Improving the Security in Your Office

Which Alarm Systems Are Best in the Home?

by Wilma Rhodes

There are many different types of security devices you could install in your home. Anything, from window alarms to lights that turn on when they detect movement outside, is great for beefing up domestic security. However, these are not alarm systems in their own right — they are merely individual devices that can play their part within a wider installation. Professionally installed alarm systems, on the other hand, provide a great deal more security and can be tailored to meet your individual household circumstances. Which one is likely to be the best fit in your home?

  • Wired Alarms

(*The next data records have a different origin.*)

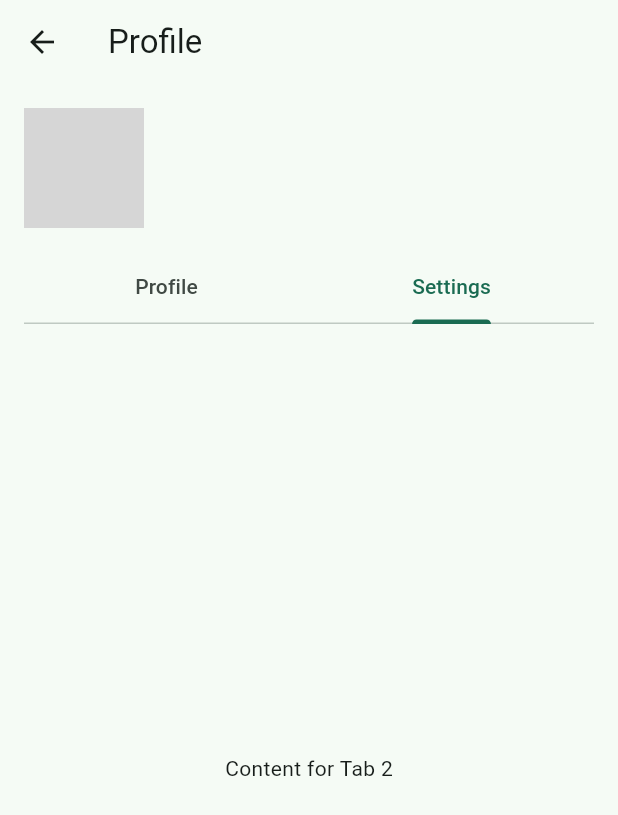
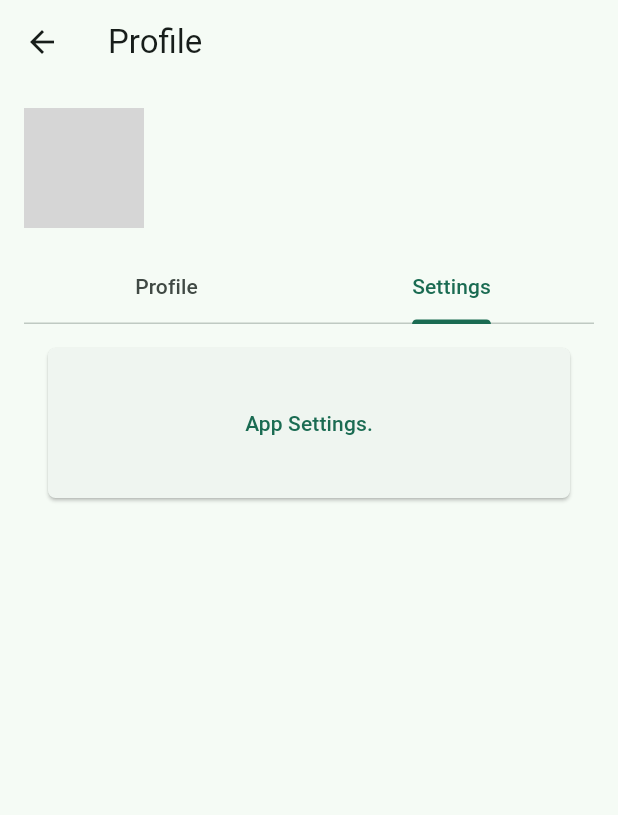
Before and after one commit to O662/w_o_app, a Flutter app: the ProfilePage screen opened directly, tab 2 chosen, on a phone screen of 412 x 824 dp. Shown: the top 815 px of the screen. Run offline on Flutter 3.47's test engine with Material 3 defaults, Android fonts, the phone set to English and light mode, and no system bars; our stand-ins replace flutter_colorpicker, image_picker, shared_preferences; accounts and stored records are empty; grey boxes are pictures that could not be loaded.

Commit message:
Updated settings for profile page

```diff
--- a/lib/profile_page.dart
+++ b/lib/profile_page.dart
@@ -100,12 +100,48 @@ class _ProfilePageState extends State<ProfilePage> {
                                 );
                               },
                               child: Text('Edit Profile.'),
+                              style: ElevatedButton.styleFrom(
+                                minimumSize: Size(double.infinity,
+                                    50), // Set the height to 50
+                                shape: RoundedRectangleBorder(
+                                  borderRadius:
+                                      BorderRadius.circular(5), // Rounded edges
+                                ),
+                              ),
                             ),
                           ),
                         ),
                       ),
                     ),
-                    Center(child: Text('Content for Tab 2')),
+                    Center(
+                      child: Align(
+                        alignment: Alignment.topCenter,
+                        child: Padding(
+                          padding: const EdgeInsets.all(16.0),
+                          child: SizedBox(
+                            width: double.infinity,
+                            child: ElevatedButton(
+                              onPressed: () {
+                                Navigator.push(
+                                  context,
+                                  MaterialPageRoute(
+                                      builder: (context) => InfoPage()),
+                                );
+                              },
+                              child: Text('App Settings.'),
+                              style: ElevatedButton.styleFrom(
+                                minimumSize: Size(double.infinity,
+                                    100), // Set the height to 50
+                                shape: RoundedRectangleBorder(
+                                  borderRadius:
+                                      BorderRadius.circular(5), // Rounded edges
+                                ),
+                              ),
+                            ),
+                          ),
+                        ),
+                      ),
+                    ),
                   ],
                 ),
               ),
```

There are various types of burglar alarms that are wired. One common type will connect to the phone network so that a security firm or the police will be notified if your home alarm sounds. This way, even if the power is cut to your home, the message that someone is attempting to break into your home will still get through. Of course, it is possible to cut through telephone cables, too. However, with most wired alarm systems, doing so will generate a fault that means the alarm will sound anyway.

  • Wireless Alarms

These systems often make use of home Wi-Fi technology to communicate. One of the major advantages of using wireless technology — Wi-Fi is one of many that security systems use — is that you do not have to chase out cables into your walls. Even better, there are no wires running over surfaces that might get cut. With a wireless system able to sound the alarm in your home, all of the sensors and motion detection devices can be installed anywhere you like and even moved around. So long as they are within range of the alarm system's control unit, you have much greater flexibility.

  • Pet-Friendly Alarms

Since many types of alarms will be set off by movement, having dogs and cats in your home can make you think that a home alarm system is not for you. However, some manufacturers have come up with elegant solutions to the problem of pets moving about. Most work by sensing the heat signatures of particular animals and only sounding the alarm when they detect something larger or warmer than a pet dog or cat. Of course, if you have a very large pet, then this still may not work. If so, using a combination of a pet-friendly alarm and a zonal system will probably be the best way forward.

To learn more, contact a resource that provides alarm systems.